Data for analysis:
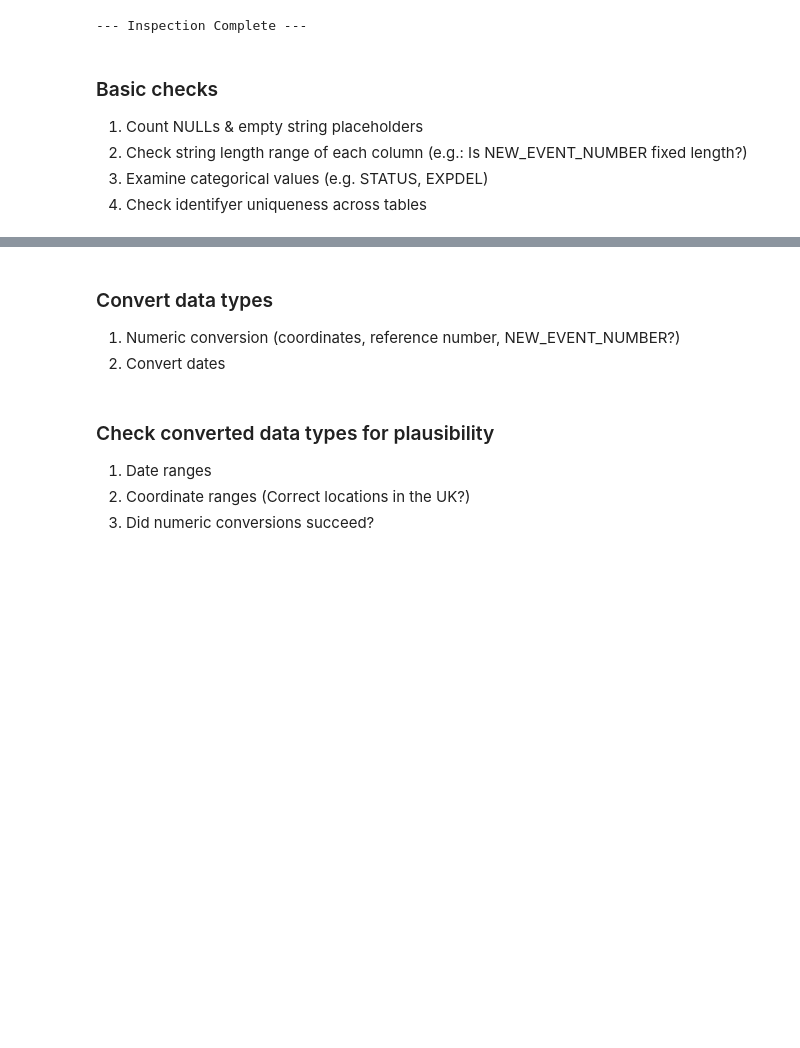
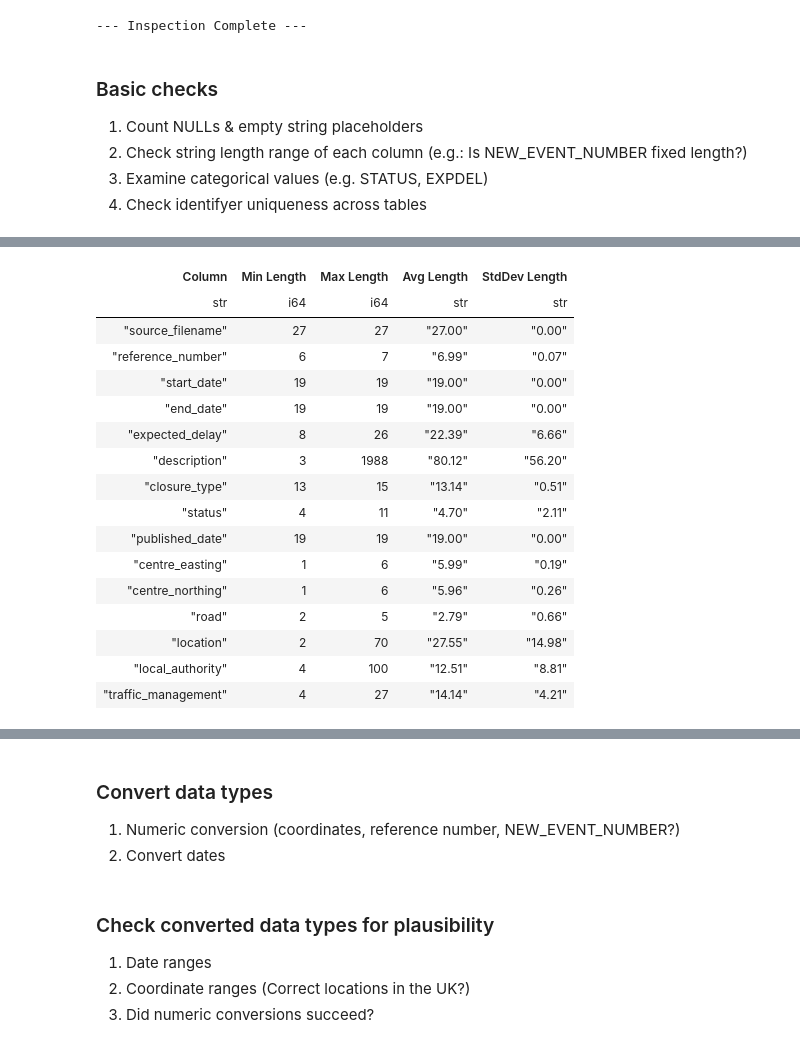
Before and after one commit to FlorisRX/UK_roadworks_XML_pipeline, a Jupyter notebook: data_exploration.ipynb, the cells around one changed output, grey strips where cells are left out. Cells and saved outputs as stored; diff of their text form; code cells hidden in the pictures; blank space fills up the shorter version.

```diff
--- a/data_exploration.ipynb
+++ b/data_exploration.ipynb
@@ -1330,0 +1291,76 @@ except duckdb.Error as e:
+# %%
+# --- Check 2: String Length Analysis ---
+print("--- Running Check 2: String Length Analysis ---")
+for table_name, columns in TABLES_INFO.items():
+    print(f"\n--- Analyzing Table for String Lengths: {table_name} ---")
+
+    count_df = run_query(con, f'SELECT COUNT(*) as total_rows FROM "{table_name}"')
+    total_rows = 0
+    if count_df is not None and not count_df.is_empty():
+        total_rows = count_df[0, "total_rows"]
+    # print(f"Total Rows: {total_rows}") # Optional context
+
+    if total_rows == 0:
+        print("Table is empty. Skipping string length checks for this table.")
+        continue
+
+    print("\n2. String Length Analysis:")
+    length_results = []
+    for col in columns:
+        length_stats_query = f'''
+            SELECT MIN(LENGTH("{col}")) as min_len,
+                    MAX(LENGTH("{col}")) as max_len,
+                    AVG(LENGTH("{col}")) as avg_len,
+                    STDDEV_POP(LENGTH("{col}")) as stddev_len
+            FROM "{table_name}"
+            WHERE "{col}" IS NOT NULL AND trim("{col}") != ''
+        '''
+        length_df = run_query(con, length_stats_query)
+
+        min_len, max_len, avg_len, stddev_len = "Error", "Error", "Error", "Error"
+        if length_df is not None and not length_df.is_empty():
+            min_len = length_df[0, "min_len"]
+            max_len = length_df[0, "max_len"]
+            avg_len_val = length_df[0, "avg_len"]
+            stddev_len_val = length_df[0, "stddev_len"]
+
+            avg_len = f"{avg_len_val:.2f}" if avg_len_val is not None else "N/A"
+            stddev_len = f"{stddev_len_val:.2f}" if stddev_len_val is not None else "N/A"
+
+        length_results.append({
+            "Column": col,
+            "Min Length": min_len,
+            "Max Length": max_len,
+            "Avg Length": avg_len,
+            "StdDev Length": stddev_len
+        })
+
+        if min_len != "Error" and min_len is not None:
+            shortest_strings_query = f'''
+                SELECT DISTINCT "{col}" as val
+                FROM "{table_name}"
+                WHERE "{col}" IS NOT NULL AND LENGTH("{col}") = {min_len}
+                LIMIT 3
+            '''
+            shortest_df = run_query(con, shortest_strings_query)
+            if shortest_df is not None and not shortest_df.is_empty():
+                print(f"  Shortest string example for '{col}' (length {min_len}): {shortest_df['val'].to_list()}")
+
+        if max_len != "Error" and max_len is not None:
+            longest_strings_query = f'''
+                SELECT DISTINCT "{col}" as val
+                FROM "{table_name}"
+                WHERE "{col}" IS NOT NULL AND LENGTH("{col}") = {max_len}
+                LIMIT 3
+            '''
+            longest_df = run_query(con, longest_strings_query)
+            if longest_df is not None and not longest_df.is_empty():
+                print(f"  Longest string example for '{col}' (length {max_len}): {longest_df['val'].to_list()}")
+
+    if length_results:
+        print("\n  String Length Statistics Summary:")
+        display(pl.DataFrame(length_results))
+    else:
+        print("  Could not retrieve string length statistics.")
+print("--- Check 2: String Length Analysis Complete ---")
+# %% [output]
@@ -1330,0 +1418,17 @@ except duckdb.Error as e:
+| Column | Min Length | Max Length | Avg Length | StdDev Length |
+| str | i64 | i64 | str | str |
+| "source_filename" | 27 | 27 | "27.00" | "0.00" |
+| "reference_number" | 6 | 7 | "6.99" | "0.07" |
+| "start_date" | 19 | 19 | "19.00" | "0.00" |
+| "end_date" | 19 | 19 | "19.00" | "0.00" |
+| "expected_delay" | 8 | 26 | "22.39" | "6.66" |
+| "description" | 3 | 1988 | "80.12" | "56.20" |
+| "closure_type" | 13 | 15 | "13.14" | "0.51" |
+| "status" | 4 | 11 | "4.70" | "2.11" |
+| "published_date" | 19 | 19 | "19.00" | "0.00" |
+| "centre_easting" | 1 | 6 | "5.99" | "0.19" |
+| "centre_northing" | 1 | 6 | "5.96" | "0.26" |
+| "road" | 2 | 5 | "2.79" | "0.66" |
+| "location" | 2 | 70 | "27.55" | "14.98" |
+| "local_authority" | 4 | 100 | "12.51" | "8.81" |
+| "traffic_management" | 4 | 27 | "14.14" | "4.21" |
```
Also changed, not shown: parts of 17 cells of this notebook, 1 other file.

Task directions:
Every line of the entries above that includes "columns" should be copied.

Written solution:
+for table_name, columns in TABLES_INFO.items():
+    for col in columns:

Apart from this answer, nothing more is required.